A few weeks ago I worked on an excerpt from Birdsong After the Storm and developed it into an article for openDemocracy. The theme is familiar to many of you. I was making the case that many of the big NGOs in North America and Europe have lost their connection with why they started their conservation work. They have morphed into a form of market environmentalism with unintended consequences for local communities in Africa, Asia and South America.
I used some case studies to illustrate my point. The Gonds and the Baigas – tribal peoples in India –have been evicted from their ancestral homelands to make way for tiger conservation. Palm oil companies are hiding behind their NGO partners through the Roundtable on Sustainable Palm Oil. Big NGOs have scuppered efforts to control polar bear trophy hunting in the Arctic while they benefit from lucrative corporate partnerships for other areas of polar bear conservation. I also spoke of NGO financed eco-guards brutally mistreating the Baka tribes-people in Cameroon through their gorilla conservation programmes, while turning a blind eye to the destruction of the Baka’s way of life through logging, mining and the trafficking of wildlife.
I sent the article, knowing it was scheduled to run the following week. Late in the week the editors emailed to ask if the article could be delayed for another week. I had no deadline so was happy to oblige and turned my attention elsewhere.
A few days before my piece went live the BBC reported on gorilla tourism in Uganda and the evictions of Batwa pygmies from their traditional forest lands, even though the Batwa had no impact on the gorillas. The Guardian covered the story of Botswana wildlife officials opening fire from a helicopter on San tribesmen who were collecting food on their traditional lands. These lands are now covered by national park for elephants and rhino. The Guardian also covered the terrible effects of conservation laws for Dukha reindeer herders in Mongolia. My article became part of the momentum.
In the past few days I have wondered if it was serendipity or if something else is afoot. I have been surprised how readily conservationists have embraced the ideas I propose.
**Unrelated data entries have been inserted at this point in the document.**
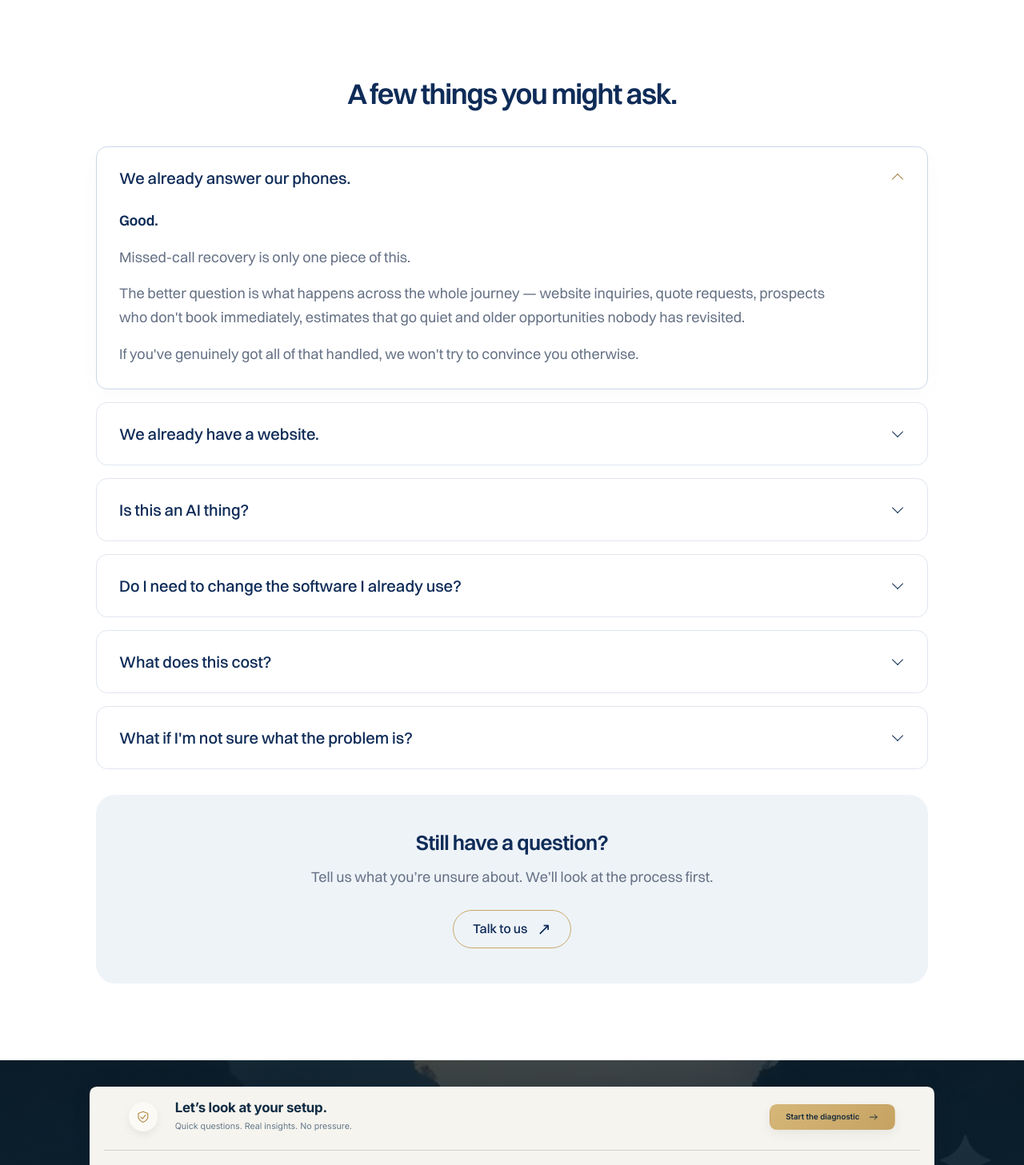
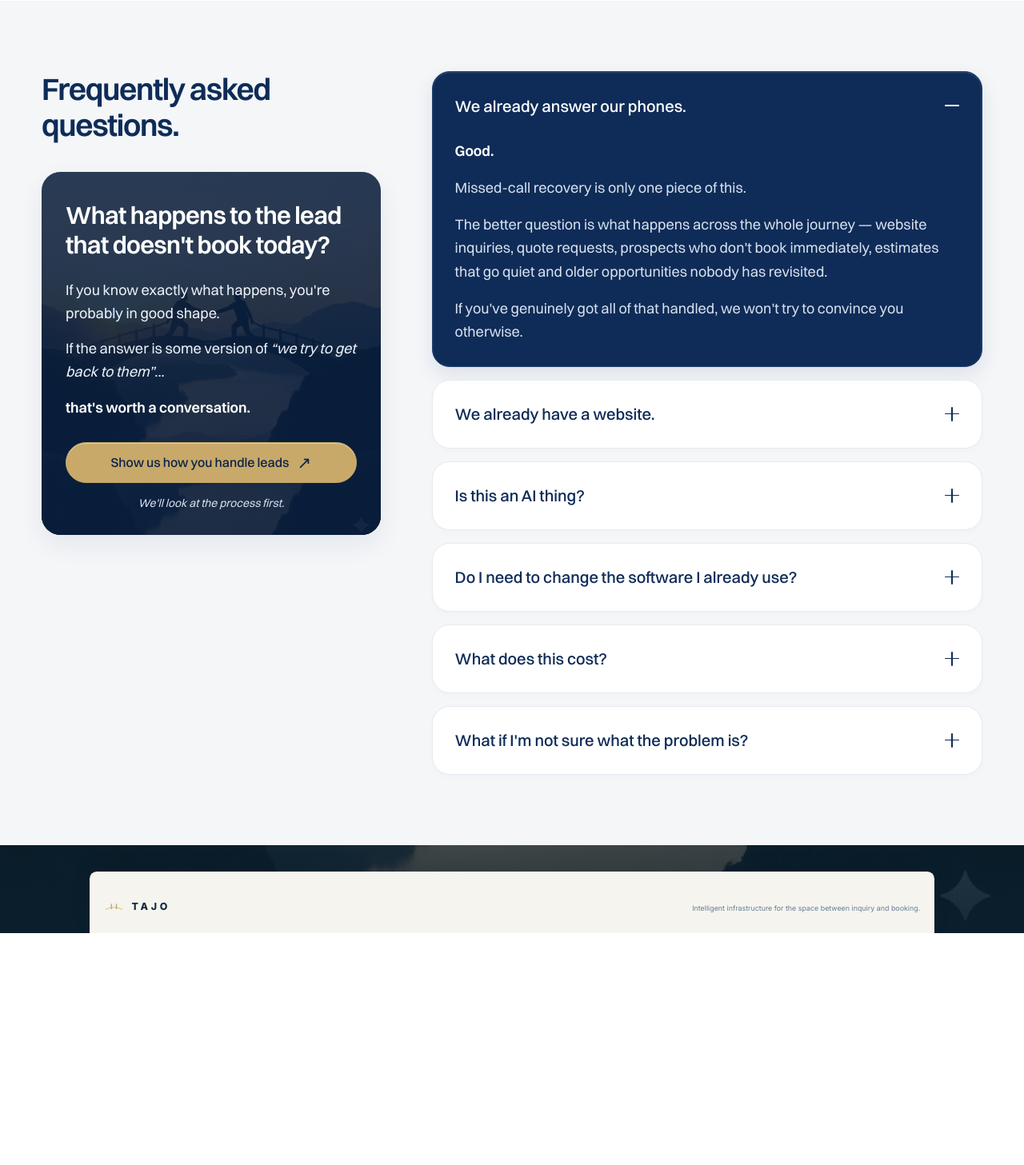
Before and after one commit to wh0isalfred/TAJO, a Next.js app: page / in a window 1280 px wide. Shown: the part 3660-5117 px from the top of the page at 80% size. After the commit the page ends 4827 px from the top, so only its background shows below. Built offline with nearby package versions, Linux system fonts and the light colour scheme.

Commit message:
feat: match FAQ reference and integrate image-backed lead CTA

```diff
--- a/app/faq.css
+++ b/app/faq.css
@@ -1,23 +1,35 @@
-.tajo-faq { padding:96px 0; background:#fff; scroll-margin-top:100px; }
-.tajo-faq-container { width:min(1040px,calc(100% - 104px)); margin:auto; }
-.tajo-faq h2 { text-align:center; margin-bottom:44px; }
-.tajo-faq-list { display:grid; gap:16px; }
-.tajo-faq-list details { border:1px solid #e0e6ee; border-radius:14px; background:white; transition:border-color 220ms ease,box-shadow 220ms ease; overflow:hidden; }
-.tajo-faq-list details[open] { border-color:#cbd8e7; box-shadow:0 8px 30px #0f2c5805; }
-.tajo-faq-list summary { display:flex; justify-content:space-between; align-items:center; gap:24px; min-height:76px; padding:24px 28px; list-style:none; font-size:20px; font-weight:500; line-height:1.45; cursor:pointer; transition:background 220ms ease; }
+.tajo-faq { padding:88px 0; background:#f4f6f8; scroll-margin-top:100px; }
+.tajo-faq-container { width:min(1320px,calc(100% - 104px)); margin:auto; display:grid; grid-template-columns:minmax(0,.8fr) minmax(0,1.3fr); gap:64px; align-items:start; }
+.tajo-faq-introduction { min-width:0; }
+.tajo-faq h2 { max-width:380px; margin-bottom:36px; font-size:clamp(32px,3vw,44px); }
+.tajo-faq-list { display:grid; gap:16px; min-width:0; }
+.tajo-faq-list details { border:1px solid #e6eaf0; border-radius:22px; background:white; box-shadow:0 3px 8px #0f2c5805; transition:background 250ms ease,border-color 250ms ease,box-shadow 250ms ease; overflow:hidden; }
+.tajo-faq-list details[open] { background:#0f2c58; color:white; border-color:#1c4373; box-shadow:inset 0 1px 2px #ffffff26,0 10px 24px #0f2c581a; }
+.tajo-faq-list summary { display:flex; justify-content:space-between; align-items:center; gap:24px; min-height:84px; padding:26px 28px; list-style:none; font-size:20px; font-weight:500; line-height:1.45; cursor:pointer; transition:background 220ms ease; }
 .tajo-faq-list summary::-webkit-details-marker { display:none; }
-.tajo-faq-list summary > span { width:10px; height:10px; flex:none; border-right:1.5px solid currentColor; border-bottom:1.5px solid currentColor; transform:rotate(45deg); transition:transform 250ms ease,color 250ms ease; margin:0 4px 5px; }
-.tajo-faq-list details[open] summary > span { transform:rotate(225deg); color:#a47f3e; margin-top:7px; }
-.tajo-faq-list summary:focus-visible { outline:3px solid #c8a96a; outline-offset:-5px; border-radius:13px; }
-.tajo-faq-answer { padding:0 28px 28px; max-width:940px; color:#657185; font-size:18px; line-height:1.65; }
+.tajo-faq-list summary > span { position:relative; width:18px; height:18px; flex:none; }
+.tajo-faq-list summary > span::before,.tajo-faq-list summary > span::after { content:''; position:absolute; background:currentColor; border-radius:2px; }
+.tajo-faq-list summary > span::before { width:18px; height:1.5px; left:0; top:8px; }
+.tajo-faq-list summary > span::after { height:18px; width:1.5px; top:0; left:8px; transition:transform 220ms ease; }
+.tajo-faq-list details[open] summary > span::after { transform:scaleY(0); }
+.tajo-faq-list summary:focus-visible { outline:3px solid #c8a96a; outline-offset:-5px; border-radius:21px; }
+.tajo-faq-answer { padding:0 28px 28px; color:#d8e2ee; font-size:18px; line-height:1.65; }
 .tajo-faq-answer p + p { margin-top:16px; }
-.tajo-faq-answer strong { color:#0f2c58; font-weight:600; }
+.tajo-faq-answer strong { color:white; font-weight:600; }
 .tajo-faq-list details[open] .tajo-faq-answer { animation:faq-answer-in 300ms ease both; }
-.tajo-faq-contact { background:#eef3f8; border-radius:24px; padding:44px 32px; margin-top:32px; text-align:center; }
-.tajo-faq-contact h3 { font-size:26px; font-weight:600; line-height:1.3; letter-spacing:-.5px; }
-.tajo-faq-contact p { color:#657185; font-size:18px; line-height:1.6; margin:12px auto 26px; }
-.tajo-faq-contact .tajo-section-button { border:1px solid #c8a96a; background:transparent; color:#0f2c58; }
+.tajo-faq-contact { position:relative; isolation:isolate; border-radius:24px; overflow:hidden; background:#0f2c58; color:white; box-shadow:0 12px 32px #0f2c5812; }
+.tajo-faq-contact-image { position:absolute; z-index:-2; inset:0; width:100%; height:100%; object-fit:cover; object-position:55% center; }
+.tajo-faq-contact::before { content:''; position:absolute; inset:0; z-index:-1; background:linear-gradient(180deg,rgba(9,31,62,.86),rgba(9,31,62,.92)); }
+.tajo-faq-contact-copy { padding:36px 30px 28px; }
+.tajo-faq-contact h3 { font-size:clamp(27px,2.4vw,34px); font-weight:600; line-height:1.2; letter-spacing:-.7px; margin-bottom:24px; }
+.tajo-faq-contact p { color:#edf2f8; font-size:18px; line-height:1.6; }
+.tajo-faq-contact p + p { margin-top:16px; }
+.tajo-faq-contact strong { color:white; font-weight:600; }
+.tajo-faq-contact .tajo-section-button { margin-top:28px; width:100%; padding:14px 18px; gap:10px; border:1px solid #c8a96a; background:#c8a96a; color:#0b2447; font-size:16px; box-shadow:inset 0 1px #ffffff66; }
+.tajo-faq-contact p.tajo-faq-contact-note { margin-top:14px; font-size:14px; text-align:center; color:#d9e3ef; }
 @keyframes faq-answer-in { from { opacity:0; transform:translateY(4px); } to { opacity:1; transform:translateY(0); } }
-@media (hover:hover) { .tajo-faq-list summary:hover { background:#f7f9fc; } .tajo-faq-contact .tajo-section-button:hover { background:#0f2c58; color:white; transform:translateY(-2px); } }
-@media (max-width:700px) { .tajo-faq { padding:60px 0; } .tajo-faq-container { width:calc(100% - 40px); } .tajo-faq h2 { margin-bottom:28px; } .tajo-faq-list { gap:12px; } .tajo-faq-list summary { padding:20px; min-height:68px; font-size:18px; gap:18px; } .tajo-faq-answer { padding:0 20px 24px; font-size:17px; } .tajo-faq-contact { padding:32px 22px; border-radius:20px; } .tajo-faq-contact h3 { font-size:24px; } }
-@media (prefers-reduced-motion:reduce) { .tajo-faq-list details, .tajo-faq-list summary, .tajo-faq-list summary > span { transition:none; } .tajo-faq-list details[open] .tajo-faq-answer { animation:none; } }
+@media (hover:hover) { .tajo-faq-list details:not([open]) summary:hover { background:#f9fbfd; } .tajo-faq-contact .tajo-section-button:hover { background:#dfc18b; transform:translateY(-2px); box-shadow:0 5px 14px #0002; } }
+@media (max-width:1100px) { .tajo-faq-container { gap:32px; grid-template-columns:minmax(0,.9fr) minmax(0,1.2fr); } .tajo-faq-contact-copy { padding:28px 24px; } .tajo-faq-list summary { padding:24px; font-size:19px; } .tajo-faq-answer { padding:0 24px 24px; font-size:17px; } }
+@media (max-width:850px) { .tajo-faq-container { grid-template-columns:1fr; grid-template-areas:'heading' 'questions' 'contact'; gap:28px; } .tajo-faq-introduction { display:contents; } .tajo-faq-introduction > div:first-child { grid-area:heading; } .tajo-faq h2 { margin:0; max-width:none; } .tajo-faq-list { grid-area:questions; } .tajo-faq-contact { grid-area:contact; } .tajo-faq-contact-copy { padding:36px; max-width:660px; } .tajo-faq-contact-image { object-position:center 38%; } .tajo-faq-contact .tajo-section-button { width:auto; } .tajo-faq-contact p.tajo-faq-contact-note { text-align:left; } }
+@media (max-width:700px) { .tajo-faq { padding:60px 0; } .tajo-faq-container { width:calc(100% - 40px); } .tajo-faq-list { gap:12px; } .tajo-faq-list details { border-radius:18px; } .tajo-faq-list summary { padding:22px 20px; min-height:76px; font-size:18px; gap:18px; } .tajo-faq-answer { padding:0 20px 24px; } .tajo-faq-contact-copy { padding:30px 24px; } .tajo-faq-contact h3 { font-size:30px; } .tajo-faq-contact .tajo-section-button { width:100%; } .tajo-faq-contact p.tajo-faq-contact-note { text-align:center; } }
+@media (prefers-reduced-motion:reduce) { .tajo-faq-list details, .tajo-faq-list summary, .tajo-faq-list summary > span::after { transition:none; } .tajo-faq-list details[open] .tajo-faq-answer { animation:none; } }
--- a/app/sections.css
+++ b/app/sections.css
@@ -114,13 +114,13 @@
 .tajo-fit-introduction > p { max-width:750px; font-size:20px; line-height:1.55; color:#657185; margin-top:18px; }
 .tajo-fit-columns { display:grid; grid-template-columns:1fr 1fr; gap:72px; margin-top:44px; }
 .tajo-fit-columns > div { position:relative; isolation:isolate; border-top:1px solid #dbe4ec; padding:24px 0; }
-.tajo-fit-columns > div::before { content:''; position:absolute; z-index:-1; inset:0 -16px -20px; pointer-events:none; background:radial-gradient(ellipse 70% 35% at 50% 65%,rgb(35 134 83 / 10%),rgb(35 134 83 / 3%) 50%,transparent 100%); }
-.tajo-fit-columns > div:last-child::before { background:radial-gradient(ellipse 70% 35% at 50% 65%,rgb(195 78 78 / 10%),rgb(195 78 78 / 3%) 50%,transparent 100%); }
+.tajo-fit-columns > div::before { content:''; position:absolute; z-index:-1; inset:0 -16px -20px; pointer-events:none; background:radial-gradient(ellipse 50% 42% at 50% 58%,rgb(35 134 83 / 20%),rgb(35 134 83 / 7%) 55%,transparent 100%); }
+.tajo-fit-columns > div:last-child::before { background:radial-gradient(ellipse 50% 42% at 50% 58%,rgb(195 78 78 / 20%),rgb(195 78 78 / 7%) 55%,transparent 100%); }
 .tajo-fit-columns h3 { font-size:24px; font-weight:600; line-height:1.3; letter-spacing:-.4px; margin-bottom:24px; }
 .tajo-fit-columns ul { display:grid; gap:22px; }
 .tajo-fit-columns li { display:flex; align-items:flex-start; gap:16px; font-size:19px; line-height:1.55; }
-.tajo-fit-columns li > span { flex-shrink:0; width:20px; font-size:22px; line-height:1.34; color:#238653; }
-.tajo-fit-columns > div:last-child li > span { color:#c34e4e; }
+.tajo-fit-columns li > span { flex-shrink:0; width:20px; font-size:22px; line-height:1.34; color:#16804b; font-weight:600; }
+.tajo-fit-columns > div:last-child li > span { color:#c13b3b; font-weight:600; }
 .tajo-fit-note { padding-top:28px; margin-top:42px; border-top:1px solid #e2e9ef; font-size:19px; line-height:1.5; font-weight:500; }
 @media (max-width:1100px) {
  .tajo-trust-message { padding:36px; }
--- a/components/ClosingSection.tsx
+++ b/components/ClosingSection.tsx
@@ -1,22 +1,9 @@
 import Brand from "./Brand";
-import Icon from "./Icon";
 export default function ClosingSection() {
   return (
       <div className="who section-dark">
         <div className="container">
         <div className="closing-panel">
-          <div className="closing-cta">
-            <span className="closing-emblem">
-              <Icon name="shield" />
-            </span>
-            <div>
-              <h2>Let’s look at your setup.</h2>
-              <p>Quick questions. Real insights. No pressure.</p>
-            </div>
-            <button className="button" type="button" data-diagnostic>
-              Start the diagnostic <Icon name="arrow" />
-            </button>
-          </div>
           <footer>
             <a href="#top" aria-label="TAJO home">
               <Brand />
--- a/components/FAQ.tsx
+++ b/components/FAQ.tsx
@@ -2,7 +2,20 @@ import SectionReveal from "./SectionReveal";
 export default function FAQ() {
   return <section id="faq" className="tajo-faq tajo-section" aria-labelledby="faq-heading">
     <SectionReveal><div className="tajo-faq-container">
-      <h2 id="faq-heading" data-reveal>A few things you might ask.</h2>
+      <div className="tajo-faq-introduction">
+        <div data-reveal><h2 id="faq-heading">Frequently asked questions.</h2></div>
+        <div className="tajo-faq-contact" data-reveal aria-labelledby="final-cta-heading">
+          <img className="tajo-faq-contact-image" src="/assets/old_assets/hero.webp" width="976" height="1103" loading="lazy" decoding="async" alt="" />
+          <div className="tajo-faq-contact-copy">
+            <h3 id="final-cta-heading">What happens to the lead that doesn't book today?</h3>
+            <p>If you know exactly what happens, you're probably in good shape.</p>
+            <p>If the answer is some version of <em>“we try to get back to them”</em>...</p>
+            <p><strong>that's worth a conversation.</strong></p>
+            <button type="button" className="tajo-section-button" data-diagnostic>Show us how you handle leads <span aria-hidden="true">↗</span></button>
+            <p className="tajo-faq-contact-note"><em>We'll look at the process first.</em></p>
+          </div>
+        </div>
+      </div>
       <div className="tajo-faq-list" data-reveal>
         <details name="tajo-faq" open>
           <summary>We already answer our phones.<span aria-hidden="true" /></summary>
@@ -24,7 +37,7 @@ export default function FAQ() {
           <div className="tajo-faq-answer"><p><strong>That's probably the best reason to talk.</strong></p><p>We'll walk through what currently happens when someone finds you, calls, submits an inquiry, asks for an estimate and doesn't book.</p><p>Usually the weak point becomes pretty obvious.</p></div>
         </details>
       </div>
-      <div className="tajo-faq-contact" data-reveal><h3>Still have a question?</h3><p>Tell us what you’re unsure about. We’ll look at the process first.</p><button type="button" className="tajo-section-button" data-diagnostic>Talk to us <span aria-hidden="true">↗</span></button></div>
+
     </div></SectionReveal>
   </section>;
 }
```
Also changed, not shown: 1 other file (tests, documents, lock files or other folders).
Perhaps many of us sense the current system has major flaws. Perhaps we are yearning to hear about solutions that are ‘human scale’ – proposals local enough and small enough that we can embrace and understand them. Perhaps we want solutions that don’t require begging big business to come to the rescue or for the super-rich to feel benevolent.
Somewhere inside we know the world is already full of people, and that setting aside great wilderness area means moving many of them. We worry. Will it work? Where will they go? What happen when the world population grows?
I believe that big NGOs need to devolve their grip on how conservation is conceived and respond to community ideas and wisdom about protecting the wildlife with which they live.
In July Victoria Tauli-Corpuz, UN Special Rapporteur on the Rights of Indigenous Peoples, tabled a damning report to the UN General Assembly. She sounded the alarm about the impact that conservation is having on tribal peoples in Kenya, Uganda, Bangladesh, Namibia, Botswana, Ethiopia, South Africa, Argentina, Chile and Ecuador. I extend this alarm to many local communities in rural landscapes around the world. Victoria Tauli-Corpuz rightly asserts that many of the better conserved forests, savannahs and waters are in indigenous peoples’ territories.
Big conservation NGOs need to free themselves from corporate pressures and transform themselves into supporters of local civil society. There is an important role for them to play – they can project the unpasteurised voices of local communities into the halls of the United Nations.
Together everyone is stronger. Together we can turn our collective might on what is really destroying the world and the wildlife we cherish.
Perhaps it is not serendipity that these articles were all published at the same time. Perhaps we are getting ready to shift the paradigm.
The absolutely wonderful photograph that heads this article is by Hamid Sardar-Afkhami. Read more about his work and see more fascinating photos of the Dukha ‘Reindeer People’ living in Mongolia in an article by Alice Yoo.
Dr Margi Prideaux is an international wildlife policy writer, negotiator and academic. She has worked within the conservation movement for 25 years. Her forthcoming book Birdsong After the Storm: Global Environmental Governance, Civil Society and Wildlife will be released in early 2017. She writes at www.wildpolitics.co and you can follow her on twitter @WildPolitics.